- Tout Ghana’s readiness
Trade Minister Alan Kyerematen has cleared the air over concerns expressed by some businesses that the African Continental Free Trade Area (AfCFTA) agreement will create unfair competition for, especially, smaller economies on the continent, saying countries have been given the option to exclude certain products from the deal.
Some smaller business in the country have expressed concerns over the agreement which is set to take effect January 2021, saying there is the high possibility of ‘dumping’ from other countries which will create unfair competition for them, and eventually making Ghana lose out on the benefits of this trade deal.
However, speaking at an event in Accra themed: ‘Empowering Ghanaian Businesses to Harness the benefits of the African Continental Free Trade Agreement Under the Framework of the National Export Development Strategy’, Mr. Kyerematen said the policy framework governing the trade deal has put in place measures which allows countries to exclude some products they consider sensitive enough to affect the growth of their economies from the free tariffs under the AfCFTA agreement.
“In deciding on the categories of products that will be traded in the AfCFTA, the basic and fundamental principle is that countries are given the opportunity to identify certain categories of goods that will be described as sensitive and certain categories that will be described as exclusive goods. It means that based on the vulnerabilities associated with particular products in a particular country, you can exclude that category of products.
For every country, you are allowed to designate 3 percent of your tradable goods as exclusive goods and for 7 percent of the goods that you trade, you are allowed to categorise them as sensitive goods; which means that you can only liberalise or reduce or eliminate the tariffs on those goods over a certain period of time.
In addition to that, as part of the framework agreement of the AfCFTA, there are various specific safeguards that are reflected in the agreement which allows countries to protect themselves against unfair competition in certain goods that will be traded,” he said, assuring that sanctions will be applied to member countries which go against the rules of the game; hence, no country will experience unfair trade practices.
Ghana is ready for AfCFTA
The Trade Minister further stated that the country has put in the needed structures and programmes to ensure that businesses in the country are given the necessary support to remain competitive in this trade agreement.

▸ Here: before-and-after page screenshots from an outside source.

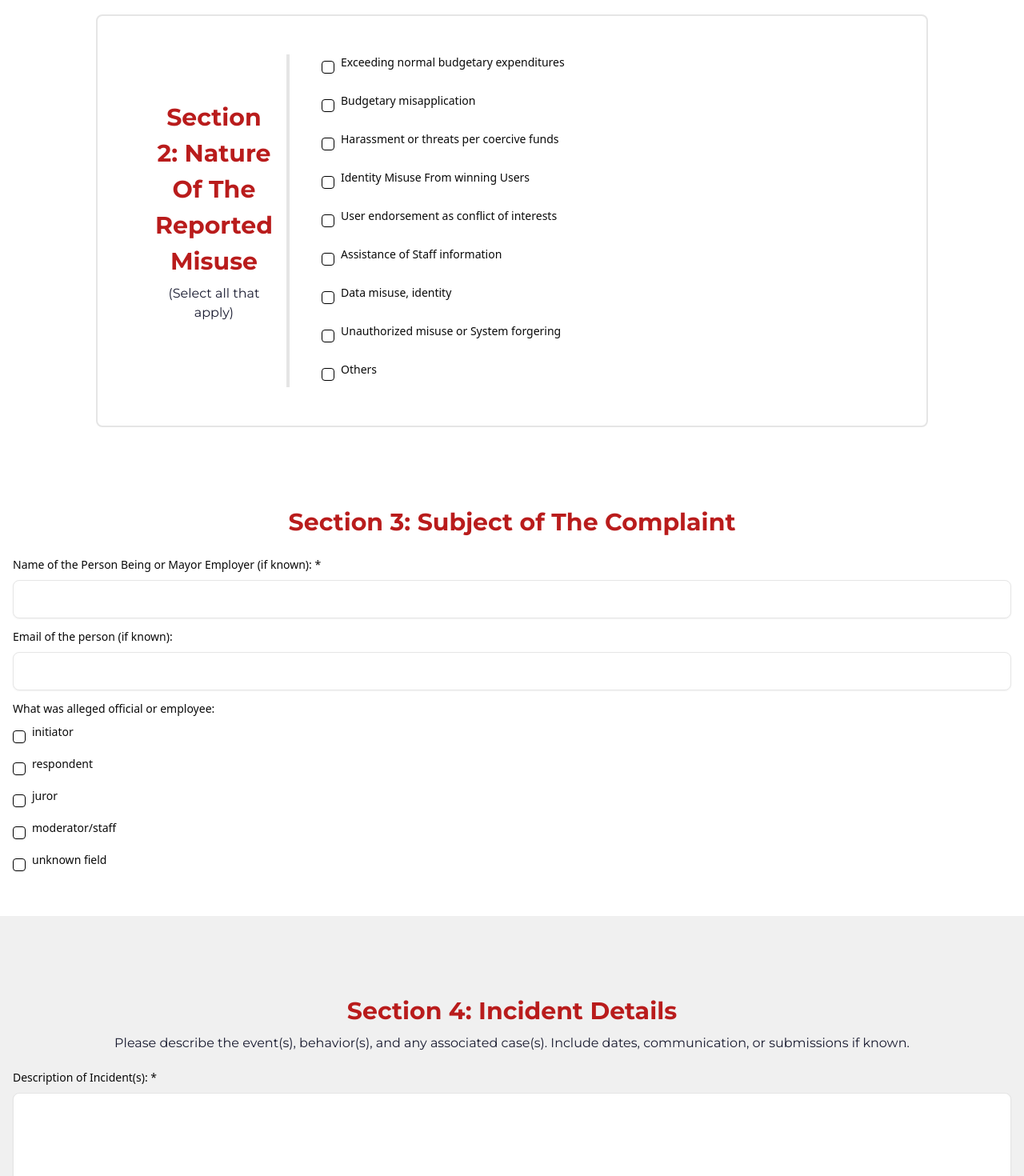
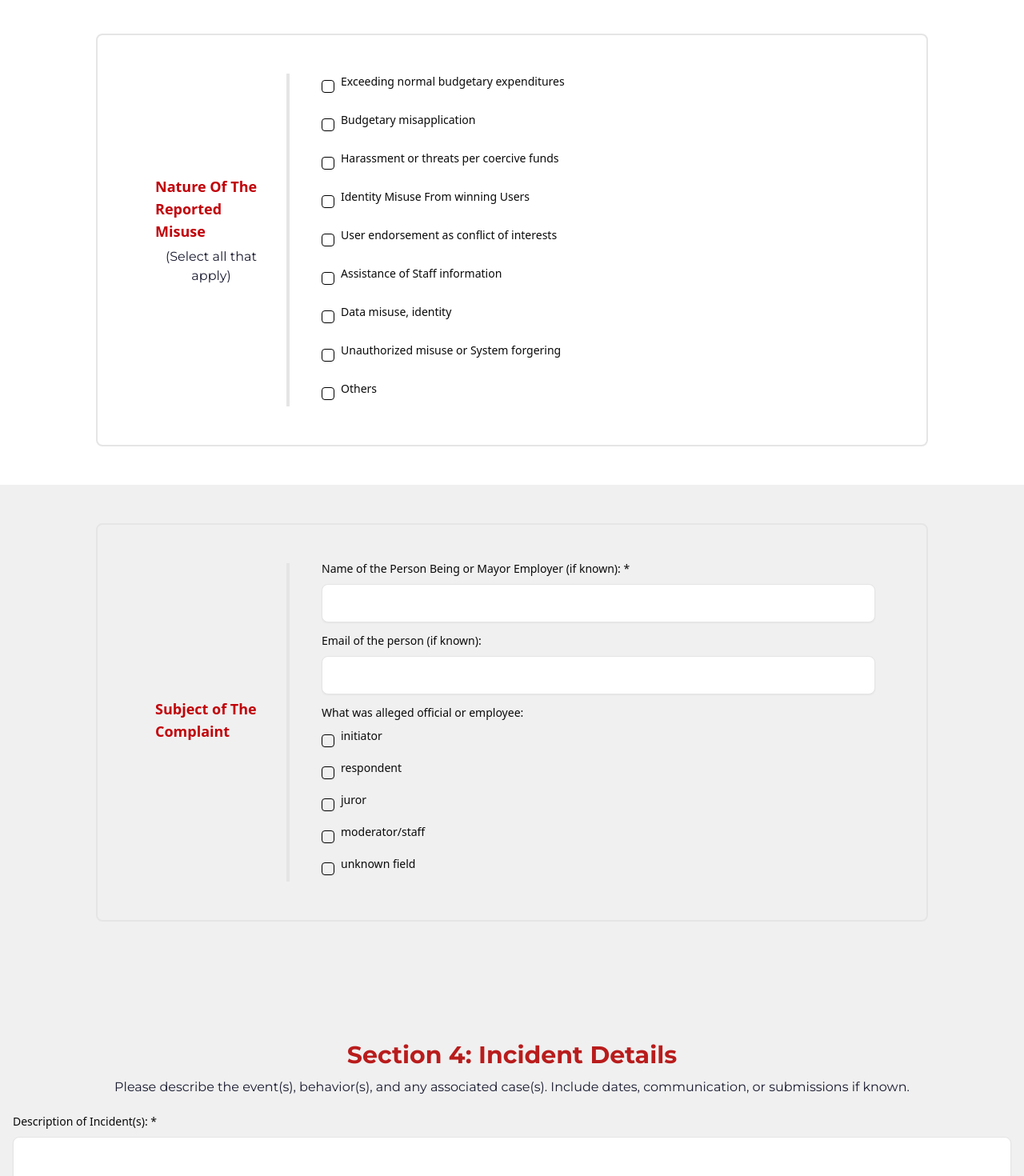
Before and after one commit to MdJowelAhmed/solarpyeo-website, a Next.js app: page /misuse-report in a window 1280 px wide. Shown: the part 720-2190 px from the top of the page at 80% size. Built offline with nearby package versions, Linux system fonts and the light colour scheme; no server answers.

Commit message:
3nd section modify

```diff
--- a/src/app/(commonLayout)/(form)/misuse-report/page.js
+++ b/src/app/(commonLayout)/(form)/misuse-report/page.js
@@ -205,7 +205,7 @@ export default function MisuseReportForm() {
         {/* Title Section */}
         <div className="bg-secondary-foreground custom-padding ">
           <div className="">
-            <div className="">
+            <div className="mb-6">
               <div className="flex items-center justify-center gap-2">
                 <AlertTriangle className="h-8 w-8 text-red-500" />
                 <h2 className="text-2xl lg:text-4xl font-bold text-center">
@@ -301,9 +301,9 @@ export default function MisuseReportForm() {
         <div className="custom-padding bg-secondary">
           <div className="p-4 md:p-6 lg:p-8 xl:p-12 border-2 mx-auto flex flex-col lg:flex-row items-center justify-between rounded-md">
             <CardHeader className="w-full lg:w-1/5">
-              <h3 className="text-red-700">
-                Section 2: Nature Of The Reported Misuse
-              </h3>
+              <CardTitle className="text-red-700">
+                Nature Of The Reported Misuse
+              </CardTitle>
               <h4 className="text-center mb-6">(Select all that apply)</h4>
             </CardHeader>
             <CardContent className="w-full lg:w-4/5 lg:border-l-4 lg:pl-10">
@@ -338,12 +338,12 @@ export default function MisuseReportForm() {
         </div>
 
         {/* Section 3: Subject of Complaint */}
-        <div className="py-12 md:py-16 lg:py-12 bg-secondary">
-          <div className="container mx-auto">
-            <div>
-              <h3 className="mb-6">Section 3: Subject of The Complaint</h3>
-            </div>
-            <CardContent className="space-y-4">
+        <div className="custom-padding bg-secondary-foreground">
+          <div className="p-4 md:p-6 lg:p-8 xl:p-12 border-2 mx-auto flex flex-col lg:flex-row items-center justify-between rounded-md">
+            <CardHeader className="w-full lg:w-1/5">
+              <CardTitle className="text-red-700">Subject of The Complaint</CardTitle>
+            </CardHeader>
+            <CardContent className="w-full lg:w-4/5 lg:border-l-4 lg:pl-10 space-y-4">
               <div>
                 <Label>
                   Name of the Person Being or Mayor Employer (if known): *
```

“I say we are ready on two grounds. First, we have introduced institutional frameworks that makes us ready and I believe you recall that the President has introduced an inter-ministerial facilitation team made up of critical-sector ministers who are supposed to provide strategic guidance and support to make Ghana ready for the AfCFTA. There is national steering committee that is coordinating and guiding the support that will be given to the private companies and other stakeholders,” he said.
In addition, he said, seven technical working groups have also been established to examine details required to make sure that the policy is supportive and provides assistance to the benefit of private companies in the country.
Also commenting at the event, Chief Executive Officer of the Private Enterprise Federation (PEF), Nana Osei Bonsu called on manufacturers to be more innovative and concentrate on adding value to the country’s raw material base in order for the economy to realise the gains from the trade pact.
The Secretary General of Trade Union Congress (TUC) Dr. Anthony Yaw, lauded African governments for introducing this agreement. He encouraged collaboration between key stakeholders to ensure that Ghana benefits fully from the implementation of the AfCTA. The AfCFTA provides the opportunity for Africa to create the world’s largest free trade area, with the potential to unite 1.3 billion people, in US$2.5 trillion economic bloc and usher in a new era of development.
The main objectives of the AfCFTA are to create a continental market for goods and services, with free movement of people and capital, and pave the way for creating a Customs Union. It will also grow intra-African trade through better harmonization and coordination of trade liberalization across the continent.